(Beginning of The data)
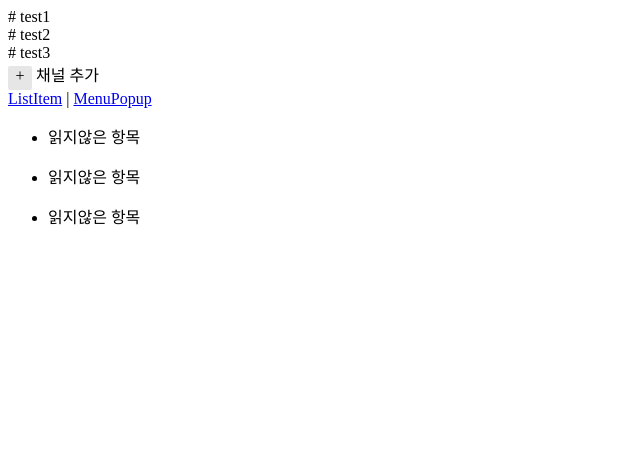
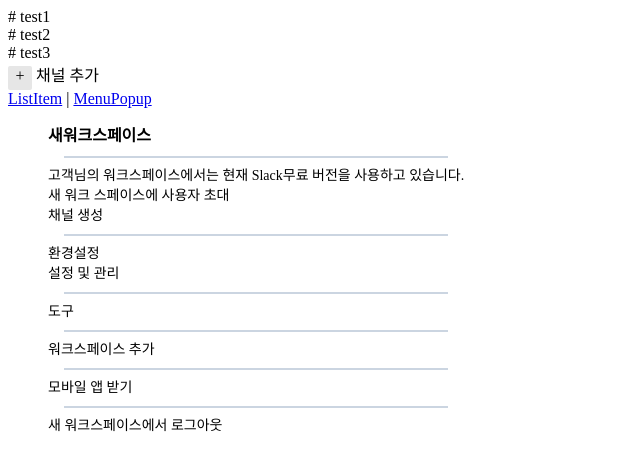
Before and after one commit to fms2014-github/clone-coding-slack, a Vue app: page /about in a window 1280 px wide. Shown: the top 470 px of the page, without its empty margins (0-640 px from the left). Built offline with nearby package versions, Linux system fonts and the light colour scheme.

Commit message:
워크스페이스수정

```diff
--- a/src/components/MenuPopup.vue
+++ b/src/components/MenuPopup.vue
@@ -1,7 +1,53 @@
 <template>
     <ul class="popupList-component">
-      <slot></slot>
-      <li>읽지않은 항목</li>
+      <div
+        ref="popoverDropdownRef"
+        class="text font bg-white z-50 float-left py-2 list-none text-left rounded shadow-lg min-w-48"
+        v-bind:class="{
+          hidden: !dropdownPopoverShow,
+          block: dropdownPopoverShow,
+        }"
+      >
+        <span class="base bold w-full block">
+          새워크스페이스
+        </span>
+        <div class="h-0 mx-4 my-2 border border-solid border-blueGray-300" />
+        <span class="sm w-full block">
+          고객님의 워크스페이스에서는 현재 Slack무료
+          버전을 사용하고 있습니다.
+        </span>
+        <span class="sm w-full block">
+          새 워크 스페이스에 사용자 초대
+        </span>
+        <span class="sm w-full block">
+          채널 생성
+        </span>
+        <div class="h-0 mx-4 my-2 border border-solid border-blueGray-300" />
+        <span class="sm w-full block">
+          환경설정
+        </span>
+        <span class="sm w-full block">
+          설정 및 관리
+        </span>
+        <div class="h-0 mx-4 my-2 border border-solid border-blueGray-300" />
+        <span class="sm w-full block">
+          도구
+        </span>
+        <div class="h-0 mx-4 my-2 border border-solid border-blueGray-300" />
+        <span class="sm w-full block">
+          워크스페이스 추가
+        </span>
+        <div class="h-0 mx-4 my-2 border border-solid border-blueGray-300" />
+        <span class="sm w-full block">
+          모바일 앱 받기
+        </span>
+        <div class="h-0 mx-4 my-2 border border-solid border-blueGray-300" />
+        <span class="sm w-full block">
+          새 워크스페이스에서 로그아웃
+        </span>
+    </div>
+      <!-- <slot></slot>
+      <li>읽지않은 항목</li> -->
     </ul>
 </template>
 
@@ -18,4 +64,82 @@ export default {
 </script>
 
 <style scoped lang="scss">
+.text {
+  .sm {
+    font-size: 0.875rem;
+    line-height: 1.25rem;
+  }
+
+  .base {
+    font-size: 1rem;
+    line-height: 1.5rem;
+  }
+
+  .xl {
+    font-size: 1.25rem;
+    line-height: 1.75rem;
+  }
+}
+
+.font {
+  .bold {
+    font-weight: 700;
+  }
+}
+
+.whitespace-nowrap {
+  white-space: nowrap;
+}
+
+.w-full {
+  width: 100%;
+}
+
+.block {
+  display: block;
+}
+
+.h-0 {
+  height: 0px;
+}
+
+.mx-4 {
+  margin-left: 1rem;
+  margin-right: 1rem;
+}
+
+.my-2 {
+  margin-top: 0.5rem;
+  margin-bottom: 0.5rem;
+}
+
+.border {
+  border-width: 1px;
+}
+
+.border-solid {
+  border-style: solid;
+}
+
+.border-blueGray-100 {
+  --tw-border-opacity: 1;
+  border-color: rgba(241, 245, 249, var(--tw-border-opacity));
+}
+
+.z-50 {
+  z-index: 50;
+}
+
+.float-left {
+  float: left;
+}
+
+.min-w-48 {
+  min-width: 12rem;
+}
+
+.border-blueGray-300 {
+  --tw-border-opacity: 1;
+  border-color: rgba(203, 213, 225, var(--tw-border-opacity));
+}
 </style>
--- a/src/views/AboutView.vue
+++ b/src/views/AboutView.vue
@@ -21,9 +21,7 @@ export default {
     data(){
     return{
       memuPopups:[
-        'test1',
-        'test2',
-        'test3'
+        'test1'
       ]
     }
   }
```
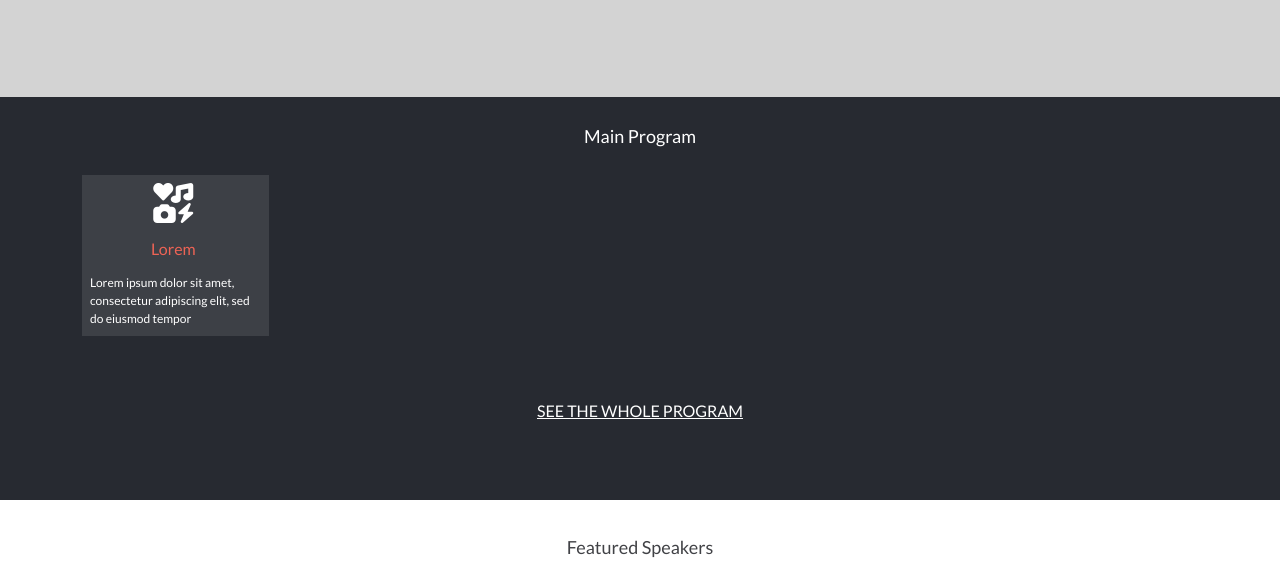
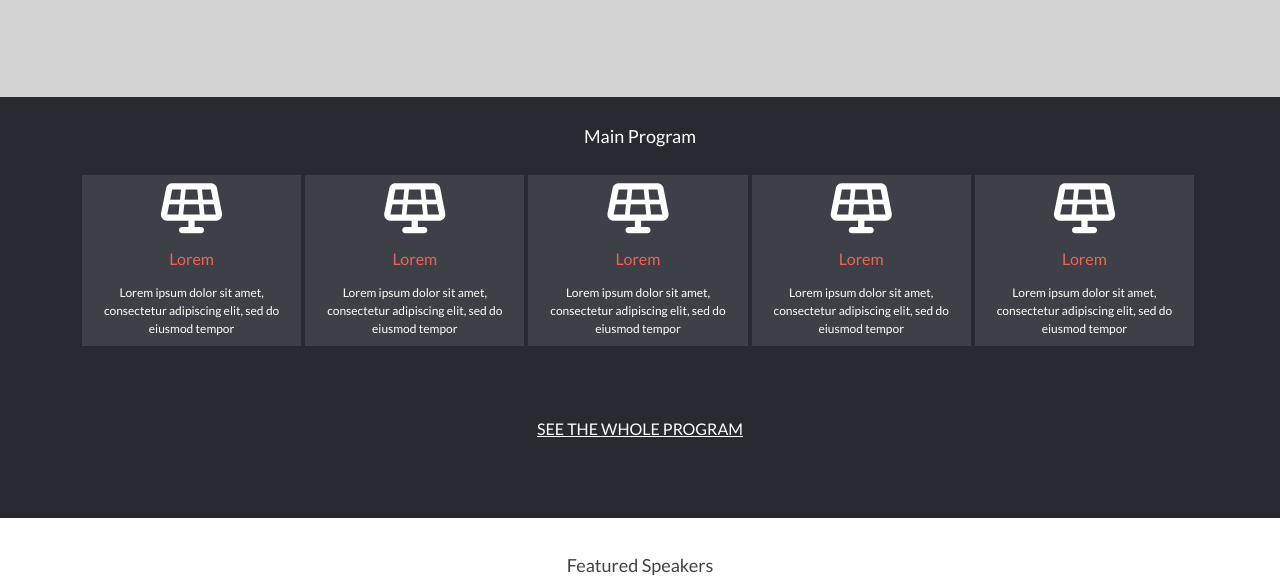
Before and after one commit to jpdf00/capstone-project, a website: page index.html in a window 1280 px wide. Shown: the part 517-1097 px from the top of the page. Drawn offline with nearby package versions, Linux system fonts and the light colour scheme.

Commit message:
Update style.scss and index.html
Finish formating main-program section

```diff
--- a/features/scss/style.scss
+++ b/features/scss/style.scss
@@ -109,6 +109,8 @@ $orange: #ec5242;
 }
 
 .main-program-item {
+  width: 100%;
+  height: 100%;
   color: $white;
 }
 
@@ -117,6 +119,10 @@ $orange: #ec5242;
   height: 100%;
   background-color: $white;
   opacity: .1;
+}
+
+.program-icon {
+  font-size: 50px;
 }
 
 .program-title {
@@ -135,6 +141,8 @@ $orange: #ec5242;
 }
 
 .join-link {
+  font-size: 18px;
+  text-decoration: none;
   display: inline-block;
   background-color: $orange;
   padding: 30px;
--- a/index.html
+++ b/index.html
@@ -63,12 +63,36 @@
     <section class="main-program">
       <div class="container-md text-center">
         <h2 class="section-title text-white">Main Program</h2>
-        <div class="row gx-1 justify-content-between">
-          <div class="main-program-item col col-md-2 d-flex aling-items-center d-md-block position-relative">
+        <div class="d-flex flex-nowrap flex-column flex-md-row">
+          <div class="main-program-item col col-md d-flex aling-items-center d-md-block position-relative me-1 mb-2">
             <div class="main-program-cover position-absolute"></div>
-            <i class="fas fa-icons fs-1 p-2"></i>
-            <h3 class="program-title m-0 p-2">Lorem</h3>
-            <p class="program-info m-0 p-2 text-start">Lorem ipsum dolor sit amet, consectetur adipiscing elit, sed do eiusmod tempor</p>
+            <i class="program-icon fas fa-solar-panel my-auto p-2"></i>
+            <h3 class="program-title my-auto p-2">Lorem</h3>
+            <p class="program-info m-0 p-2 text-start text-md-center">Lorem ipsum dolor sit amet, consectetur adipiscing elit, sed do eiusmod tempor</p>
+          </div>
+          <div class="main-program-item col col-md d-flex aling-items-center d-md-block position-relative me-1 mb-2">
+            <div class="main-program-cover position-absolute"></div>
+            <i class="program-icon fas fa-solar-panel my-auto p-2"></i>
+            <h3 class="program-title my-auto p-2">Lorem</h3>
+            <p class="program-info m-0 p-2 text-start  text-md-center">Lorem ipsum dolor sit amet, consectetur adipiscing elit, sed do eiusmod tempor</p>
+          </div>
+          <div class="main-program-item col col-md d-flex aling-items-center d-md-block position-relative me-1 mb-2">
+            <div class="main-program-cover position-absolute"></div>
+            <i class="program-icon fas fa-solar-panel my-auto p-2"></i>
+            <h3 class="program-title my-auto p-2">Lorem</h3>
+            <p class="program-info m-0 p-2 text-start  text-md-center">Lorem ipsum dolor sit amet, consectetur adipiscing elit, sed do eiusmod tempor</p>
+          </div>
+          <div class="main-program-item col col-md d-flex aling-items-center d-md-block position-relative me-1 mb-2">
+            <div class="main-program-cover position-absolute"></div>
+            <i class="program-icon fas fa-solar-panel my-auto p-2"></i>
+            <h3 class="program-title my-auto p-2">Lorem</h3>
+            <p class="program-info m-0 p-2 text-start  text-md-center">Lorem ipsum dolor sit amet, consectetur adipiscing elit, sed do eiusmod tempor</p>
+          </div>
+          <div class="main-program-item col col-md d-flex aling-items-center d-md-block position-relative me-1 mb-2">
+            <div class="main-program-cover position-absolute"></div>
+            <i class="program-icon fas fa-solar-panel my-auto p-2"></i>
+            <h3 class="program-title my-auto p-2">Lorem</h3>
+            <p class="program-info m-0 p-2 text-start  text-md-center">Lorem ipsum dolor sit amet, consectetur adipiscing elit, sed do eiusmod tempor</p>
           </div>
         </div>
         <h4 class="program-link fs-6 d-none d-md-block text-uppercase"><a class="text-white" href="#">See the Whole Program</a></h4>
```
Also changed, not shown: features/css/style.css, 1 other file.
(End of The data)
You need to restate all of the entries above exactly and leave the pictures behind.

Before and after one commit to fms2014-github/clone-coding-slack, a Vue app: page /about in a window 1280 px wide. Shown: the top 470 px of the page, without its empty margins (0-640 px from the left). Built offline with nearby package versions, Linux system fonts and the light colour scheme.

Commit message:
워크스페이스수정

```diff
--- a/src/components/MenuPopup.vue
+++ b/src/components/MenuPopup.vue
@@ -1,7 +1,53 @@
 <template>
     <ul class="popupList-component">
-      <slot></slot>
-      <li>읽지않은 항목</li>
+      <div
+        ref="popoverDropdownRef"
+        class="text font bg-white z-50 float-left py-2 list-none text-left rounded shadow-lg min-w-48"
+        v-bind:class="{
+          hidden: !dropdownPopoverShow,
+          block: dropdownPopoverShow,
+        }"
+      >
+        <span class="base bold w-full block">
+          새워크스페이스
+        </span>
+        <div class="h-0 mx-4 my-2 border border-solid border-blueGray-300" />
+        <span class="sm w-full block">
+          고객님의 워크스페이스에서는 현재 Slack무료
+          버전을 사용하고 있습니다.
+        </span>
+        <span class="sm w-full block">
+          새 워크 스페이스에 사용자 초대
+        </span>
+        <span class="sm w-full block">
+          채널 생성
+        </span>
+        <div class="h-0 mx-4 my-2 border border-solid border-blueGray-300" />
+        <span class="sm w-full block">
+          환경설정
+        </span>
+        <span class="sm w-full block">
+          설정 및 관리
+        </span>
+        <div class="h-0 mx-4 my-2 border border-solid border-blueGray-300" />
+        <span class="sm w-full block">
+          도구
+        </span>
+        <div class="h-0 mx-4 my-2 border border-solid border-blueGray-300" />
+        <span class="sm w-full block">
+          워크스페이스 추가
+        </span>
+        <div class="h-0 mx-4 my-2 border border-solid border-blueGray-300" />
+        <span class="sm w-full block">
+          모바일 앱 받기
+        </span>
+        <div class="h-0 mx-4 my-2 border border-solid border-blueGray-300" />
+        <span class="sm w-full block">
+          새 워크스페이스에서 로그아웃
+        </span>
+    </div>
+      <!-- <slot></slot>
+      <li>읽지않은 항목</li> -->
     </ul>
 </template>
 
@@ -18,4 +64,82 @@ export default {
 </script>
 
 <style scoped lang="scss">
+.text {
+  .sm {
+    font-size: 0.875rem;
+    line-height: 1.25rem;
+  }
+
+  .base {
+    font-size: 1rem;
+    line-height: 1.5rem;
+  }
+
+  .xl {
+    font-size: 1.25rem;
+    line-height: 1.75rem;
+  }
+}
+
+.font {
+  .bold {
+    font-weight: 700;
+  }
+}
+
+.whitespace-nowrap {
+  white-space: nowrap;
+}
+
+.w-full {
+  width: 100%;
+}
+
+.block {
+  display: block;
+}
+
+.h-0 {
+  height: 0px;
+}
+
+.mx-4 {
+  margin-left: 1rem;
+  margin-right: 1rem;
+}
+
+.my-2 {
+  margin-top: 0.5rem;
+  margin-bottom: 0.5rem;
+}
+
+.border {
+  border-width: 1px;
+}
+
+.border-solid {
+  border-style: solid;
+}
+
+.border-blueGray-100 {
+  --tw-border-opacity: 1;
+  border-color: rgba(241, 245, 249, var(--tw-border-opacity));
+}
+
+.z-50 {
+  z-index: 50;
+}
+
+.float-left {
+  float: left;
+}
+
+.min-w-48 {
+  min-width: 12rem;
+}
+
+.border-blueGray-300 {
+  --tw-border-opacity: 1;
+  border-color: rgba(203, 213, 225, var(--tw-border-opacity));
+}
 </style>
--- a/src/views/AboutView.vue
+++ b/src/views/AboutView.vue
@@ -21,9 +21,7 @@ export default {
     data(){
     return{
       memuPopups:[
-        'test1',
-        'test2',
-        'test3'
+        'test1'
       ]
     }
   }
```
Before and after one commit to jpdf00/capstone-project, a website: page index.html in a window 1280 px wide. Shown: the part 517-1097 px from the top of the page. Drawn offline with nearby package versions, Linux system fonts and the light colour scheme.

Commit message:
Update style.scss and index.html
Finish formating main-program section

```diff
--- a/features/scss/style.scss
+++ b/features/scss/style.scss
@@ -109,6 +109,8 @@ $orange: #ec5242;
 }
 
 .main-program-item {
+  width: 100%;
+  height: 100%;
   color: $white;
 }
 
@@ -117,6 +119,10 @@ $orange: #ec5242;
   height: 100%;
   background-color: $white;
   opacity: .1;
+}
+
+.program-icon {
+  font-size: 50px;
 }
 
 .program-title {
@@ -135,6 +141,8 @@ $orange: #ec5242;
 }
 
 .join-link {
+  font-size: 18px;
+  text-decoration: none;
   display: inline-block;
   background-color: $orange;
   padding: 30px;
--- a/index.html
+++ b/index.html
@@ -63,12 +63,36 @@
     <section class="main-program">
       <div class="container-md text-center">
         <h2 class="section-title text-white">Main Program</h2>
-        <div class="row gx-1 justify-content-between">
-          <div class="main-program-item col col-md-2 d-flex aling-items-center d-md-block position-relative">
+        <div class="d-flex flex-nowrap flex-column flex-md-row">
+          <div class="main-program-item col col-md d-flex aling-items-center d-md-block position-relative me-1 mb-2">
             <div class="main-program-cover position-absolute"></div>
-            <i class="fas fa-icons fs-1 p-2"></i>
-            <h3 class="program-title m-0 p-2">Lorem</h3>
-            <p class="program-info m-0 p-2 text-start">Lorem ipsum dolor sit amet, consectetur adipiscing elit, sed do eiusmod tempor</p>
+            <i class="program-icon fas fa-solar-panel my-auto p-2"></i>
+            <h3 class="program-title my-auto p-2">Lorem</h3>
+            <p class="program-info m-0 p-2 text-start text-md-center">Lorem ipsum dolor sit amet, consectetur adipiscing elit, sed do eiusmod tempor</p>
+          </div>
+          <div class="main-program-item col col-md d-flex aling-items-center d-md-block position-relative me-1 mb-2">
+            <div class="main-program-cover position-absolute"></div>
+            <i class="program-icon fas fa-solar-panel my-auto p-2"></i>
+            <h3 class="program-title my-auto p-2">Lorem</h3>
+            <p class="program-info m-0 p-2 text-start  text-md-center">Lorem ipsum dolor sit amet, consectetur adipiscing elit, sed do eiusmod tempor</p>
+          </div>
+          <div class="main-program-item col col-md d-flex aling-items-center d-md-block position-relative me-1 mb-2">
+            <div class="main-program-cover position-absolute"></div>
+            <i class="program-icon fas fa-solar-panel my-auto p-2"></i>
+            <h3 class="program-title my-auto p-2">Lorem</h3>
+            <p class="program-info m-0 p-2 text-start  text-md-center">Lorem ipsum dolor sit amet, consectetur adipiscing elit, sed do eiusmod tempor</p>
+          </div>
+          <div class="main-program-item col col-md d-flex aling-items-center d-md-block position-relative me-1 mb-2">
+            <div class="main-program-cover position-absolute"></div>
+            <i class="program-icon fas fa-solar-panel my-auto p-2"></i>
+            <h3 class="program-title my-auto p-2">Lorem</h3>
+            <p class="program-info m-0 p-2 text-start  text-md-center">Lorem ipsum dolor sit amet, consectetur adipiscing elit, sed do eiusmod tempor</p>
+          </div>
+          <div class="main-program-item col col-md d-flex aling-items-center d-md-block position-relative me-1 mb-2">
+            <div class="main-program-cover position-absolute"></div>
+            <i class="program-icon fas fa-solar-panel my-auto p-2"></i>
+            <h3 class="program-title my-auto p-2">Lorem</h3>
+            <p class="program-info m-0 p-2 text-start  text-md-center">Lorem ipsum dolor sit amet, consectetur adipiscing elit, sed do eiusmod tempor</p>
           </div>
         </div>
         <h4 class="program-link fs-6 d-none d-md-block text-uppercase"><a class="text-white" href="#">See the Whole Program</a></h4>
```
Also changed, not shown: features/css/style.css, 1 other file.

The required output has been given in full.